(DIRECTIONS) Going through the material below, please gather all lines with the word "HANDOFF" in them.

----- GIVEN DATA -----

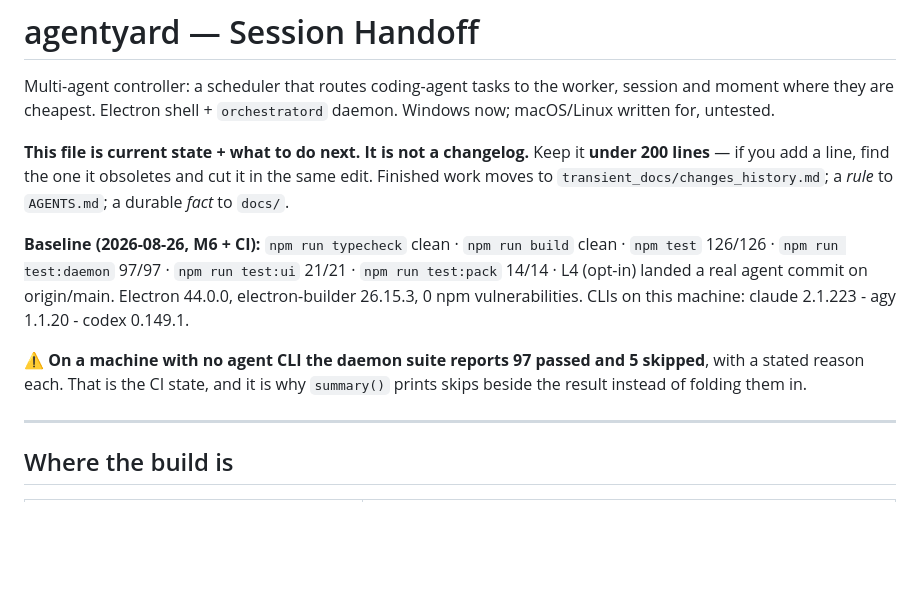
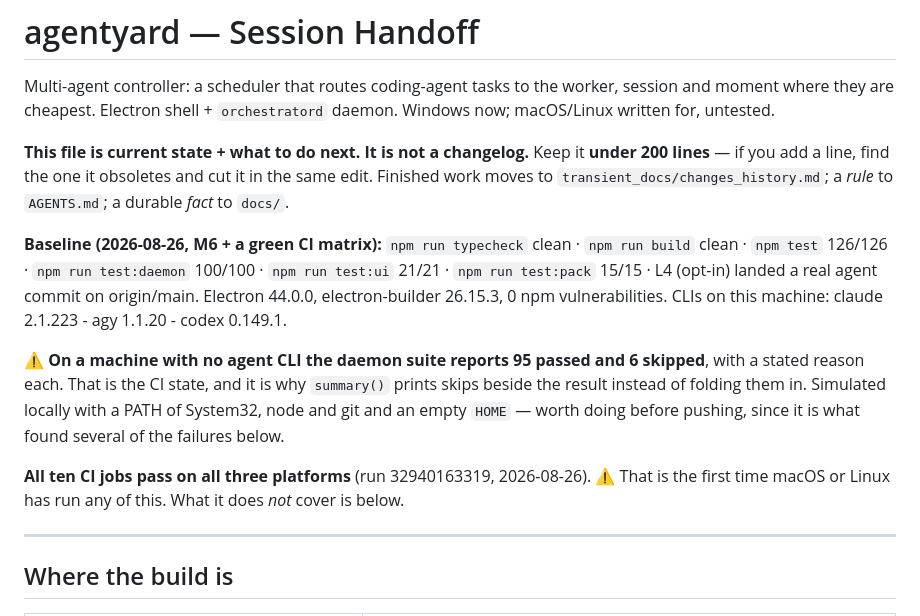
Before and after one commit to shyoo/warmstart, a Markdown page: HANDOFF.md, the part around one of its changes. Rendered like a GitHub page; blank space fills up the shorter version.

```diff
--- a/HANDOFF.md
+++ b/HANDOFF.md
@@ -8,14 +8,18 @@ for, untested.
 if you add a line, find the one it obsoletes and cut it in the same edit. Finished work moves to
 `transient_docs/changes_history.md`; a *rule* to `AGENTS.md`; a durable *fact* to `docs/`.
 
-**Baseline (2026-08-26, M6 + CI):** `npm run typecheck` clean · `npm run build` clean · `npm test`
-126/126 · `npm run test:daemon` 97/97 · `npm run test:ui` 21/21 · `npm run test:pack` 14/14 · L4
-(opt-in) landed a real agent commit on origin/main. Electron 44.0.0, electron-builder 26.15.3, 0 npm
-vulnerabilities. CLIs on this machine: claude 2.1.223 - agy 1.1.20 - codex 0.149.1.
+**Baseline (2026-08-26, M6 + a green CI matrix):** `npm run typecheck` clean · `npm run build` clean ·
+`npm test` 126/126 · `npm run test:daemon` 100/100 · `npm run test:ui` 21/21 · `npm run test:pack`
+15/15 · L4 (opt-in) landed a real agent commit on origin/main. Electron 44.0.0, electron-builder
+26.15.3, 0 npm vulnerabilities. CLIs on this machine: claude 2.1.223 - agy 1.1.20 - codex 0.149.1.
 
-⚠️ **On a machine with no agent CLI the daemon suite reports 97 passed and 5 skipped**, with a stated
+⚠️ **On a machine with no agent CLI the daemon suite reports 95 passed and 6 skipped**, with a stated
 reason each. That is the CI state, and it is why `summary()` prints skips beside the result instead of
-folding them in.
+folding them in. Simulated locally with a PATH of System32, node and git and an empty `HOME` — worth
+doing before pushing, since it is what found several of the failures below.
+
+**All ten CI jobs pass on all three platforms** (run 32940163319, 2026-08-26). ⚠️ That is the first
+time macOS or Linux has run any of this. What it does *not* cover is below.
 
 ---
 
```
Also changed, not shown: other parts of HANDOFF.md (+48 -5 lines).
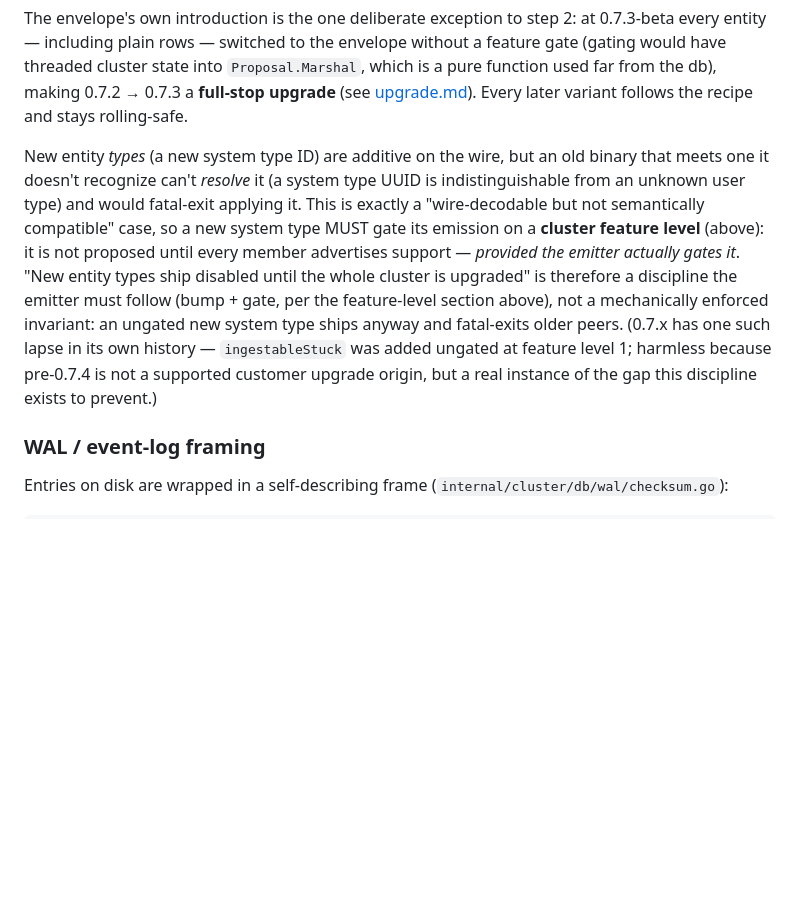
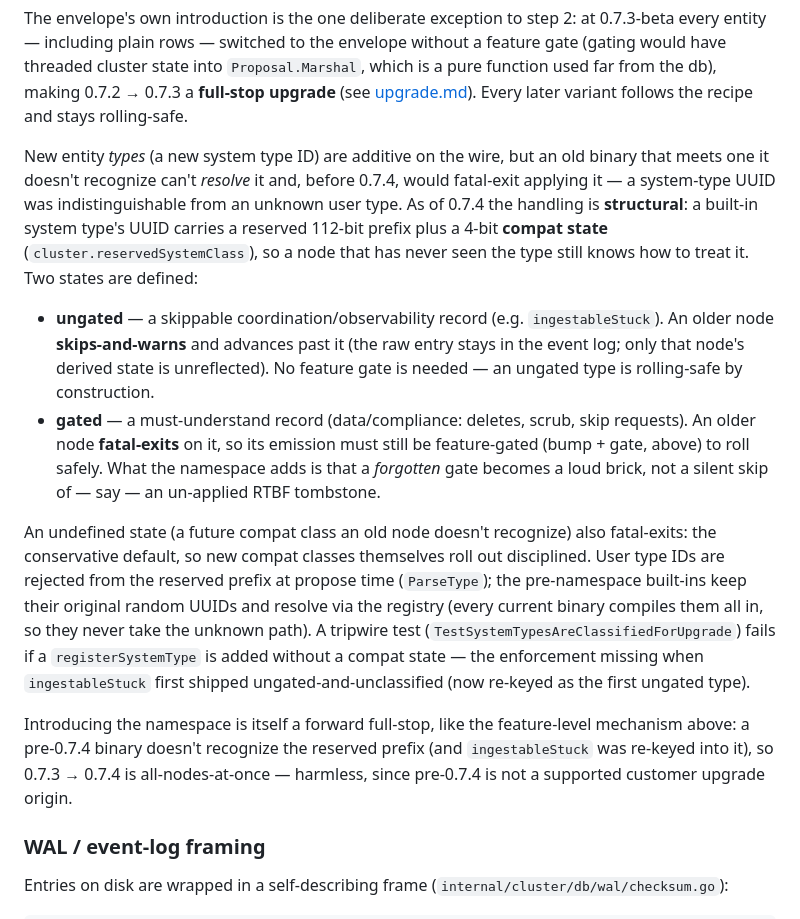
Before and after one commit to committeddb/committed, a Markdown page: docs/api-compatibility.md, the part around the change. GitHub-like rendering; blank space fills up the shorter version.

Commit message:
Document the system-type compat namespace (ungated skip / gated fatal)

```diff
--- a/docs/api-compatibility.md
+++ b/docs/api-compatibility.md
@@ -216,20 +216,39 @@ without a feature gate (gating would have threaded cluster state into
 [upgrade.md](operations/upgrade.md)). Every later variant follows the recipe
 and stays rolling-safe.
 
-New entity *types* (a new system type ID) are additive on the wire, but an
-old binary that meets one it doesn't recognize can't *resolve* it (a system
-type UUID is indistinguishable from an unknown user type) and would
-fatal-exit applying it. This is exactly a "wire-decodable but not
-semantically compatible" case, so a new system type MUST gate its emission
-on a **cluster feature level** (above): it is not proposed until every
-member advertises support — *provided the emitter actually gates it*. "New
-entity types ship disabled until the whole cluster is upgraded" is therefore a
-discipline the emitter must follow (bump + gate, per the feature-level section
-above), not a mechanically enforced invariant: an ungated new system type ships
-anyway and fatal-exits older peers. (0.7.x has one such lapse in its own history
-— `ingestableStuck` was added ungated at feature level 1; harmless because
-pre-0.7.4 is not a supported customer upgrade origin, but a real instance of the
-gap this discipline exists to prevent.)
+New entity *types* (a new system type ID) are additive on the wire, but an old
+binary that meets one it doesn't recognize can't *resolve* it and, before 0.7.4,
+would fatal-exit applying it — a system-type UUID was indistinguishable from an
+unknown user type. As of 0.7.4 the handling is **structural**: a built-in system
+type's UUID carries a reserved 112-bit prefix plus a 4-bit **compat state**
+(`cluster.reservedSystemClass`), so a node that has never seen the type still
+knows how to treat it. Two states are defined:
+
+- **ungated** — a skippable coordination/observability record (e.g.
+  `ingestableStuck`). An older node **skips-and-warns** and advances past it (the
+  raw entry stays in the event log; only that node's derived state is
+  unreflected). No feature gate is needed — an ungated type is rolling-safe by
+  construction.
+- **gated** — a must-understand record (data/compliance: deletes, scrub, skip
+  requests). An older node **fatal-exits** on it, so its emission must still be
+  feature-gated (bump + gate, above) to roll safely. What the namespace adds is
+  that a *forgotten* gate becomes a loud brick, not a silent skip of — say — an
+  un-applied RTBF tombstone.
+
+An undefined state (a future compat class an old node doesn't recognize) also
+fatal-exits: the conservative default, so new compat classes themselves roll out
+disciplined. User type IDs are rejected from the reserved prefix at propose time
+(`ParseType`); the pre-namespace built-ins keep their original random UUIDs and
+resolve via the registry (every current binary compiles them all in, so they
+never take the unknown path). A tripwire test
+(`TestSystemTypesAreClassifiedForUpgrade`) fails if a `registerSystemType` is
+added without a compat state — the enforcement missing when `ingestableStuck`
+first shipped ungated-and-unclassified (now re-keyed as the first ungated type).
+
+Introducing the namespace is itself a forward full-stop, like the feature-level
+mechanism above: a pre-0.7.4 binary doesn't recognize the reserved prefix (and
+`ingestableStuck` was re-keyed into it), so 0.7.3 → 0.7.4 is all-nodes-at-once —
+harmless, since pre-0.7.4 is not a supported customer upgrade origin.
 
 ### WAL / event-log framing
 
```
Also changed, not shown: docs/operations/upgrade.md (+9 -0 lines).
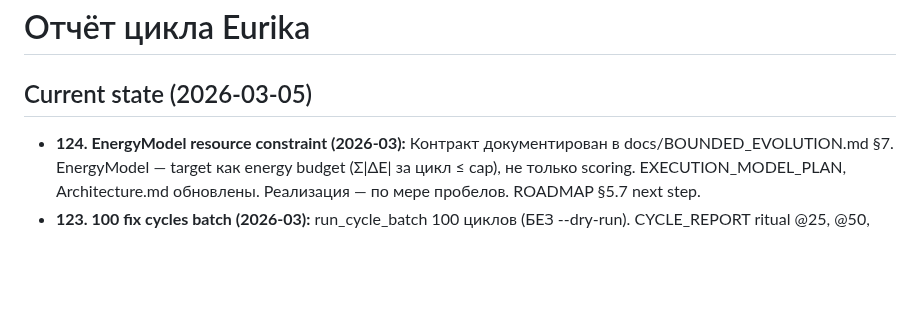
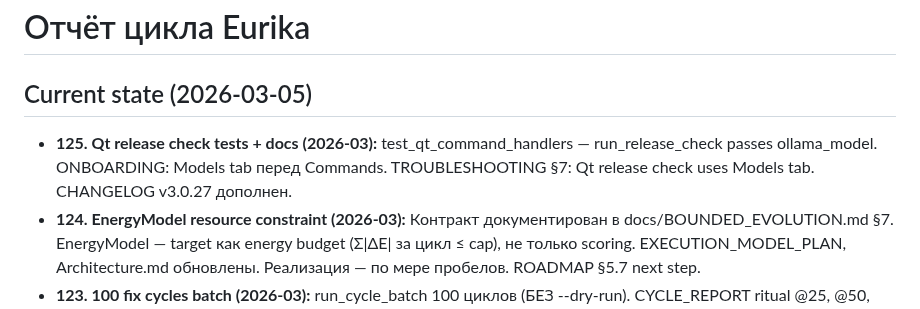
Before and after one commit to isayeu/eurika_2.0, a Markdown page: docs/CYCLE_REPORT.md, the part around the change. GitHub-like rendering; blank space fills up the shorter version.

Commit message:
docs: CYCLE_REPORT #125 — Qt release check test, ONBOARDING, TROUBLESHOOTING
Made-with: Cursor

```diff
--- a/docs/CYCLE_REPORT.md
+++ b/docs/CYCLE_REPORT.md
@@ -2,6 +2,7 @@
 
 ## Current state (2026-03-05)
 
+- **125. Qt release check tests + docs (2026-03):** test_qt_command_handlers — run_release_check passes ollama_model. ONBOARDING: Models tab перед Commands. TROUBLESHOOTING §7: Qt release check uses Models tab. CHANGELOG v3.0.27 дополнен.
 - **124. EnergyModel resource constraint (2026-03):** Контракт документирован в docs/BOUNDED_EVOLUTION.md §7. EnergyModel — target как energy budget (Σ|ΔE| за цикл ≤ cap), не только scoring. EXECUTION_MODEL_PLAN, Architecture.md обновлены. Реализация — по мере пробелов. ROADMAP §5.7 next step.
 - **123. 100 fix cycles batch (2026-03):** run_cycle_batch 100 циклов (БЕЗ --dry-run). CYCLE_REPORT ritual @25, @50, @75, @100. **Адаптация: Yes** — success_rate 0.83→1.14, rollback 0.2→0, most_successful_action: extract_nested_function (67%) → extract_block_to_helper (100%) → remove_unused_import (100%). top_failure_reason: incomplete_or_broken_llm_extract. BOUNDED_EVOLUTION §6.
 - **122. Enriched failure event (2026-03):** goal_id, plan_hash, confidence в learn events. get_recent_failures_enriched, get_recent_failed_plan_hashes. Planner: при failed plan_hash — reverse порядка ops. ARCHITECTURE_MEMORY_REVIEW §2.
```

-----

(RESPONSE TO THE TASK)
Before and after one commit to shyoo/warmstart, a Markdown page: HANDOFF.md, the part around one of its changes. Rendered like a GitHub page; blank space fills up the shorter version.
--- a/HANDOFF.md
+++ b/HANDOFF.md
Also changed, not shown: other parts of HANDOFF.md (+48 -5 lines).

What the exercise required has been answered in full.